◆ **Exercise description**: Below are the data; count the lines with the string "shown" in them and give that number only.
++++ Data to examine
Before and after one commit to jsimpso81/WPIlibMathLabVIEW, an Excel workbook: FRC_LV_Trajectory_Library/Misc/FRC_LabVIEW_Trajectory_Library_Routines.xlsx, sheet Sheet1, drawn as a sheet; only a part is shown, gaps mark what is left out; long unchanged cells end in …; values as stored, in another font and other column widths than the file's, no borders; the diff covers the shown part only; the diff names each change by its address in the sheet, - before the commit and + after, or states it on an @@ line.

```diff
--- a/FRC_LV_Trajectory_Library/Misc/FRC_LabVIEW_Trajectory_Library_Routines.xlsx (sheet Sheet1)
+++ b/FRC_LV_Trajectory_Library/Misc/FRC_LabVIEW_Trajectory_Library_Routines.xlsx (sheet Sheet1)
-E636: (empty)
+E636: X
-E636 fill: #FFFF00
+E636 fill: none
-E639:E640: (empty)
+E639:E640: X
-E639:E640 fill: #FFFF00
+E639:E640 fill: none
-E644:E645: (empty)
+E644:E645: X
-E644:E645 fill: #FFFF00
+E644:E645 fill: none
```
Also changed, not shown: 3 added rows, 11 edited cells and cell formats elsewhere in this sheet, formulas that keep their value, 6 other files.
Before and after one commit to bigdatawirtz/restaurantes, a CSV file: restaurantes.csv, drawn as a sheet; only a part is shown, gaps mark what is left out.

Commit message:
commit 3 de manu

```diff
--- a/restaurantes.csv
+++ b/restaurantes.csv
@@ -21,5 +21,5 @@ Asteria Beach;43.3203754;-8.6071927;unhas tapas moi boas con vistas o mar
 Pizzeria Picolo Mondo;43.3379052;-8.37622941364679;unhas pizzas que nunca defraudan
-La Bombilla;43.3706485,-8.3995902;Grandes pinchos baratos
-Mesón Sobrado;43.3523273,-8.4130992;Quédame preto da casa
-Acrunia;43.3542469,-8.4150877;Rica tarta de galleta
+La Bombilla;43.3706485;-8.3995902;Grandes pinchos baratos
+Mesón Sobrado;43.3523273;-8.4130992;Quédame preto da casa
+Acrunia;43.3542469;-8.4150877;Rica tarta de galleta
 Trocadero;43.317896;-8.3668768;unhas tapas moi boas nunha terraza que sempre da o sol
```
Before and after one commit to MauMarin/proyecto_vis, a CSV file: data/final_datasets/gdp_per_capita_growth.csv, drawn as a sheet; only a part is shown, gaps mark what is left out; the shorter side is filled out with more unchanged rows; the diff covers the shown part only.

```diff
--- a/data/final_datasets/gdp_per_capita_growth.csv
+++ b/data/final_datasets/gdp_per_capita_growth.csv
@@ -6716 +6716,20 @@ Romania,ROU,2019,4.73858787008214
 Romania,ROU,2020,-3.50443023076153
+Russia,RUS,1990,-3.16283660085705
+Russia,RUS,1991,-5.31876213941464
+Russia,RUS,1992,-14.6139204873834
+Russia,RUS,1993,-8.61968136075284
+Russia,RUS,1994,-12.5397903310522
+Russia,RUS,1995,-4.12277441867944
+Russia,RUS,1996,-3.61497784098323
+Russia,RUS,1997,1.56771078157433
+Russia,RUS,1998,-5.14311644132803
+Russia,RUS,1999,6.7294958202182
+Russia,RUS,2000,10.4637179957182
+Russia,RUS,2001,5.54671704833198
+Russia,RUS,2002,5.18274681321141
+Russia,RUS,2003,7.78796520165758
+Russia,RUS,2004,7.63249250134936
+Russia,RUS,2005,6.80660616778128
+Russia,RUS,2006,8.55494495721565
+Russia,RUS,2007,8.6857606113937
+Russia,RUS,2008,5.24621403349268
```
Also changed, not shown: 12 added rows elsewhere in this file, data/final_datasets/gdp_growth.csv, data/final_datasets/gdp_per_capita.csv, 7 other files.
++++++++
◆ **Result**: 5